>>>>>

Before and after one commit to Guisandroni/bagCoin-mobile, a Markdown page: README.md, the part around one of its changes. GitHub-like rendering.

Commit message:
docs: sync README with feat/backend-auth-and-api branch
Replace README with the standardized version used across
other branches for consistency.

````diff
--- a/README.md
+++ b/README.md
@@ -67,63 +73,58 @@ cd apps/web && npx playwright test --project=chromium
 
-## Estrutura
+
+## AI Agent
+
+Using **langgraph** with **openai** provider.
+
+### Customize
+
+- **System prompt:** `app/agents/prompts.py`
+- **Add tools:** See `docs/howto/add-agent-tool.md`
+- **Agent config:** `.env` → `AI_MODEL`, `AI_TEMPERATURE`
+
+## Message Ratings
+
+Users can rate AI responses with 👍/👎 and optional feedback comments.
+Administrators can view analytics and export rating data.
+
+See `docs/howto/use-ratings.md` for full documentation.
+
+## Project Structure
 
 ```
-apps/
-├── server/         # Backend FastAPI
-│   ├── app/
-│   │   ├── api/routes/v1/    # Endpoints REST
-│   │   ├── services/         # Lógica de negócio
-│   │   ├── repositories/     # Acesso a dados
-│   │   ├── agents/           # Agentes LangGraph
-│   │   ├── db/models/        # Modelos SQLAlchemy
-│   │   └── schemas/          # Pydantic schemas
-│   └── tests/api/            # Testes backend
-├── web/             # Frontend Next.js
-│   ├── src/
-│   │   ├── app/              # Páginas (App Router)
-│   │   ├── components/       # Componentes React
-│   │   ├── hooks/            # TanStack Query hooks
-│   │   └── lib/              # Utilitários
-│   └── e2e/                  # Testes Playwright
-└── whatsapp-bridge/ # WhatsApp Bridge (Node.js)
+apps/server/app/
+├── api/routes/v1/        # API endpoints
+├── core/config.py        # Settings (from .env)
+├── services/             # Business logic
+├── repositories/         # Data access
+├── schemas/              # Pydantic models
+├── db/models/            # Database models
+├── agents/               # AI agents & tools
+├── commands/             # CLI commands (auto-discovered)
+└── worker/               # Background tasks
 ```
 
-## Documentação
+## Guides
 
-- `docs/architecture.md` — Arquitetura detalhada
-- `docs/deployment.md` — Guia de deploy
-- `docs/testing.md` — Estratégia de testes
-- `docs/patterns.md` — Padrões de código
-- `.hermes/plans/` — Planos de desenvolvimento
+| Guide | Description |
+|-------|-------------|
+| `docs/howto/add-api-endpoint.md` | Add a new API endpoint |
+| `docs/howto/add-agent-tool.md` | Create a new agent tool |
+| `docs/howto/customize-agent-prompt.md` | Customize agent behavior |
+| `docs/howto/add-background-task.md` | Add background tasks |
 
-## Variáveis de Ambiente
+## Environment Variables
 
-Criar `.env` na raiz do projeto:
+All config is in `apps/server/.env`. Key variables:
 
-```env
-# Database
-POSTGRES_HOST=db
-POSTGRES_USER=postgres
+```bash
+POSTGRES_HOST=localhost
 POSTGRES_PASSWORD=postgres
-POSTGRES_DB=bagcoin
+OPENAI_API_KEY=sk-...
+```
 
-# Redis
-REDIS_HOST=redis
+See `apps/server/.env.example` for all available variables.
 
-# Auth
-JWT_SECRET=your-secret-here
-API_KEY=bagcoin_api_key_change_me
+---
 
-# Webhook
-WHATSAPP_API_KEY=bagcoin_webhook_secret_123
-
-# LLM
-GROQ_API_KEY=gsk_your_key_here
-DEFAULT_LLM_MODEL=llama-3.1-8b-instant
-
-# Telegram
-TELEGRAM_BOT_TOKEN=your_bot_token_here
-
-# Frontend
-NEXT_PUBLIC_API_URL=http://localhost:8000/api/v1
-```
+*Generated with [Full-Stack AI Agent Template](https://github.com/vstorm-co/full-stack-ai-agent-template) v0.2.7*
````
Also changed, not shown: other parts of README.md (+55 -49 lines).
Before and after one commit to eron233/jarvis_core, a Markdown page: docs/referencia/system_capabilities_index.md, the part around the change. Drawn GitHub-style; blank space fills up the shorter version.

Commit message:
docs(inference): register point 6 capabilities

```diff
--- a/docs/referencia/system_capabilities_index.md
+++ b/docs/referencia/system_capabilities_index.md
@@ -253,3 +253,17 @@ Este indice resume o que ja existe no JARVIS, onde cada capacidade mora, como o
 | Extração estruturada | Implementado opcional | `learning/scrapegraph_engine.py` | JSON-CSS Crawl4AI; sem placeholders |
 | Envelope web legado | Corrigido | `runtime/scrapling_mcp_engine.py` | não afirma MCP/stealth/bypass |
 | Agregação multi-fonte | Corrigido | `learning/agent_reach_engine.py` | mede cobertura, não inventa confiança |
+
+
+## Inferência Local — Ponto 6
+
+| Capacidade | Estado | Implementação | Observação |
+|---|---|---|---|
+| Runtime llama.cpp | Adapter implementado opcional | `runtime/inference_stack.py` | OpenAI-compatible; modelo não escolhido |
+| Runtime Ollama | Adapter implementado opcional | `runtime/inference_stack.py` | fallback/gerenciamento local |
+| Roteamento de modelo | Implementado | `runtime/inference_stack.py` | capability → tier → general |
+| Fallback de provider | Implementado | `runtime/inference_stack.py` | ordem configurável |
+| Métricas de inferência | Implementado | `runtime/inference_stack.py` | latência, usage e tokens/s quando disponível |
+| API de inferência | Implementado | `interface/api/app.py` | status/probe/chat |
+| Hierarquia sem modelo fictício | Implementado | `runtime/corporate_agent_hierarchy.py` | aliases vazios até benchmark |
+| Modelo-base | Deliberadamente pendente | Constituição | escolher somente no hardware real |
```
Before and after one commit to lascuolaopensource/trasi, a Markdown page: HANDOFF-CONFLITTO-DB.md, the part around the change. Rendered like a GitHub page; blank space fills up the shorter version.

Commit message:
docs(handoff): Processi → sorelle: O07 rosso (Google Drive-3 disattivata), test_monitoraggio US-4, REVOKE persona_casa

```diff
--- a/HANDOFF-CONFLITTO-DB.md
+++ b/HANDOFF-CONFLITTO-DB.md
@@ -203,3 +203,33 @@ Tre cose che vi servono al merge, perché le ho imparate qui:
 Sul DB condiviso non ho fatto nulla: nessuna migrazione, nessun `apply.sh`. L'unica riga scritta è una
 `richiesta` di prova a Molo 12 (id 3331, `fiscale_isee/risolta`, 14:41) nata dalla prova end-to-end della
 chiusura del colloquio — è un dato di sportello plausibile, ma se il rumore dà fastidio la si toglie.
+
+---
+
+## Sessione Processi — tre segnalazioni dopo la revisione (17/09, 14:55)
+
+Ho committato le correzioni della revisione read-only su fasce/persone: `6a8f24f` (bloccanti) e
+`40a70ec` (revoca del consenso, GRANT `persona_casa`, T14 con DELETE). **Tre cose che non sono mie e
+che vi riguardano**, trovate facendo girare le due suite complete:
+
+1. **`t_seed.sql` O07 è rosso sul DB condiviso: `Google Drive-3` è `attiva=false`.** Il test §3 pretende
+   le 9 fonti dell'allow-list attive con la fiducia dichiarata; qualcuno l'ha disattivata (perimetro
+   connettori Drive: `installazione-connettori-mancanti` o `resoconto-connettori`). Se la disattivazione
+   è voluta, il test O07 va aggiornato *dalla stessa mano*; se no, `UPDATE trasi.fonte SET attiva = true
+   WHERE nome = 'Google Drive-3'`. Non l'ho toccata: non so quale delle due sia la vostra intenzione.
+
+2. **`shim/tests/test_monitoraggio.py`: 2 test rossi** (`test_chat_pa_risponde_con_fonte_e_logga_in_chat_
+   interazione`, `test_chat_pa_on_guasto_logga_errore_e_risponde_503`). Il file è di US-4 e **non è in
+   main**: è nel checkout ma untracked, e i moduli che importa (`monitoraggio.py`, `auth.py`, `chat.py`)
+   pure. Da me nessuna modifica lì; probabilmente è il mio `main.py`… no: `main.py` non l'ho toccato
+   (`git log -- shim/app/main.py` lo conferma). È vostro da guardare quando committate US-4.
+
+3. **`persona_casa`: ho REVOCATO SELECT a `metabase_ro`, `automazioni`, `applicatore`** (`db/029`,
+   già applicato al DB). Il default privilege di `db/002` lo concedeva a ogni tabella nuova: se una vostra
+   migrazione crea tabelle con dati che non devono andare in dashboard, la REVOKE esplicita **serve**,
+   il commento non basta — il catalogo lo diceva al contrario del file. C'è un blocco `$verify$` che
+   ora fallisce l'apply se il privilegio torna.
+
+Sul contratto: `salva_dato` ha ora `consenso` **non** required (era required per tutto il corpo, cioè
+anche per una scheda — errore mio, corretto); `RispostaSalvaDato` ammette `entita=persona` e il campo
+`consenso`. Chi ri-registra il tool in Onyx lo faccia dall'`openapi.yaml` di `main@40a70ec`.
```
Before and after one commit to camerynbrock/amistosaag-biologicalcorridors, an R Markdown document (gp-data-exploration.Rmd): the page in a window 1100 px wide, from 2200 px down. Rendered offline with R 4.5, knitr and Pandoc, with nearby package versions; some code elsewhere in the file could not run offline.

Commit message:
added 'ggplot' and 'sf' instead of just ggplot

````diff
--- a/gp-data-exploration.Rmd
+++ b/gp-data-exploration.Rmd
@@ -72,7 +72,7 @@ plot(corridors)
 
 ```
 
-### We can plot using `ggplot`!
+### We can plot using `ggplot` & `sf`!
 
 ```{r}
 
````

<<<<<

What is required
Please determine how many lines of the records above contain "from", and state that number only.

Response to this exercise
2